Welcome. In this session, we will look at genetics and pharmacodynamics. In particular, we will discuss individual variation in the effects of drugs. To start with, we will look at mechanisms by which drugs act on the body and we will also discuss how responses can vary amongst different individuals. In particular, we will look at areas where genetic variation can affect the drug’s effect on the body or on human physiological responses. Finally, we will discuss how drug therapy can be personalised through knowledge of the drug action in man. Now, there are numerous sites where drugs and act and genetic variation can affect all of these sites.

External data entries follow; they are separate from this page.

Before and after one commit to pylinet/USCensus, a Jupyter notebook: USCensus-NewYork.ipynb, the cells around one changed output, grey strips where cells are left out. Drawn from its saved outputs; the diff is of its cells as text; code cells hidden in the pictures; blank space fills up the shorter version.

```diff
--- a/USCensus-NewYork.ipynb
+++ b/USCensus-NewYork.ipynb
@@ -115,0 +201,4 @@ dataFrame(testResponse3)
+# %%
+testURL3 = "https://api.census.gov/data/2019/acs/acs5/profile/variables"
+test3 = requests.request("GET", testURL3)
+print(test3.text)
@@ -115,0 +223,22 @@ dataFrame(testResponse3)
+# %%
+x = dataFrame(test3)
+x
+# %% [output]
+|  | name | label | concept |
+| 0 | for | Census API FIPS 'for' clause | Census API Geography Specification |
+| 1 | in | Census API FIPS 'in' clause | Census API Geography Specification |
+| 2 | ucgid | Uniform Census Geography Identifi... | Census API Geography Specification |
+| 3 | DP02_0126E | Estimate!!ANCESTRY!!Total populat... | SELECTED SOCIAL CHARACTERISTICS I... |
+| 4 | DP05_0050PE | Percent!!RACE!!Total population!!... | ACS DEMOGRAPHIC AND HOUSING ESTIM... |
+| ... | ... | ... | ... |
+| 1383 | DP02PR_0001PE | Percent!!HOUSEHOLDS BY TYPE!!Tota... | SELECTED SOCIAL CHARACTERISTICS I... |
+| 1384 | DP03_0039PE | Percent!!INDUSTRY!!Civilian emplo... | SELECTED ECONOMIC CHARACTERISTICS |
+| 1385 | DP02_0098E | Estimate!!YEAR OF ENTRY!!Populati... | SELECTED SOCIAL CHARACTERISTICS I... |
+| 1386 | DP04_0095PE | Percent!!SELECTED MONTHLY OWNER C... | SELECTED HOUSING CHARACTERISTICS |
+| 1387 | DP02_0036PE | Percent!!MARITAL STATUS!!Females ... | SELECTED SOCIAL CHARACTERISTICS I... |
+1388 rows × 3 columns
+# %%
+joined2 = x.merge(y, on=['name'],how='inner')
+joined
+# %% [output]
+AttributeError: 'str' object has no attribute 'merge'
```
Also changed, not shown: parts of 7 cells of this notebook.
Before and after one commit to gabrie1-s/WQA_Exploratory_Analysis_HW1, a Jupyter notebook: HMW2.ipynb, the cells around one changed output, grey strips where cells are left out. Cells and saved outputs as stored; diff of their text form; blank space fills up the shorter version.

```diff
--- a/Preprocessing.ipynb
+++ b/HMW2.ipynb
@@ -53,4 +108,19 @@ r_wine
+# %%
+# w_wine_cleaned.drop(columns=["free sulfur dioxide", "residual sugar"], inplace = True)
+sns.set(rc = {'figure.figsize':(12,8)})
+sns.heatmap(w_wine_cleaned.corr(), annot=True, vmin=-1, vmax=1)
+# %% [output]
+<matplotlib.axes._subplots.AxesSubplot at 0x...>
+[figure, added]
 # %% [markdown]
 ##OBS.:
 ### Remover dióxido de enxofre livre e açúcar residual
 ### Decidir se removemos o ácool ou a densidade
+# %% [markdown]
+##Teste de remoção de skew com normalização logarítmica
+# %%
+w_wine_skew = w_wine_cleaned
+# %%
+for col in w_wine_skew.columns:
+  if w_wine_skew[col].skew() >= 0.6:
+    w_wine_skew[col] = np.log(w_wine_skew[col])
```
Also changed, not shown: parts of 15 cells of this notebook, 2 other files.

Most drugs account receptors in the body and genetic variation can affect the number of receptors available, the configuration of the receptor, and the drug binding, as well as the extent of the physiological process triggered by drug binding. Equally some drugs act on enzymes and there may be variation within individuals as to the intrinsic activity of the enzyme, as well as how well the drug binds to this enzyme. There are also drugs that act on ion channels within the body, and genetic variation may affect the numbers of channels, as well as a confirmation of these channels.
So, some of the underlying principles that we need to remember are that genetic variation has the potential to influence drug effects at receptor sites, or through enzyme activity, or through different configurations or ion channels and transporters. Now some of these genetic variations may be inherited, however, there are examples in cancer, where the tumors may develop de novo mutations. The end result of this genetic variation is that we may find that some patients do not have a good response to the treatment, even though clinical trials have shown significant benefit for most people. Equally, other patients may develop adverse reactions even though the clinical trials have shown that a majority of patients are safe from harm.
Let’s now look at a genetic condition that may have an impact on the choice of treatment. This relates to the pharmacodynamic failure of statins. Statins are widely used throughout the world for treatment of cardiovascular disease and act by reducing cholesterol levels. Now, there’s a condition known as homozygous familial hypercholesterolemia, where the patients have a genetic mutation leading to low levels or complete absence of LDL cholesterol receptors. The effectiveness of the statin relies partly on up regulation of LDL receptor function and in patients who have low numbers of LDL receptors or absent LDL receptors then statins have a far more limited target to work on, which means that they may not have the same efficacy.
So, when treating these patients, alternative drug targets have been recommended for the patient, rather than targeting the LDL receptor which is absent in these patients. And some of these alternative methods include reducing intestinal absorption of cholesterol or preventing VLDL assembly in the liver.
Now, we mentioned enzyme activity a little bit earlier on. Genetic variation can affect the enzyme activity for certain important physiological processes in the body. The vitamin k epoxide reductase protein is an important component in the production of clotting factors. Warfarin, which is a very widely known drug inhibits VKORC1. All of us are aware that warfarin is a very difficult drug to use because the dosing is complicated by huge intra and Inter individual variation. It’s very difficult to get the right dose of warfarin and close monitoring is required. Polymorphisms in the VKORC1 gene have been shown to have an effect in creating heterogeneity and variation in the warfarin dosing.
It has been suggested that 25% of the variation in warfarin dosing is due to variation in VKORC1 and therefore it has been hypothesized that identification of the VKORC1 variants could conceivably help us lead to more accurate prediction of the warfarin dose for individual patients. So how can this be applied in clinical practice? So if VKORC1 testing were available, how would this help us improve treatment for patients? Well, one of the area’s that’s been suggested, is for patients who are being newly started on warfarin. Depending on the VKORC1 status for these patients, the warfarin doses could be adjusted and this strategy could be tested against the standard warfarin dosing regimens that we would otherwise be using.
There are already a number of randomised trials carried out that are based on this VKORC1 testing strategy. Unfortunately, meta-analysis of these randomised trials does not demonstrate significant benefit on reducing thromboembolic events, or preventing hemorrhaging events in patients being started on warfarin.
So, although we are aware that genetic variation can influence drug action in the body at a wide range of diverse sites and through a variety of mechanisms, the cost-effectiveness of a genetically guided strategy has not been fully established for many drugs. Future studies are still needed to demonstrate effectiveness of procedures involving genetic testing and guiding drug treatment.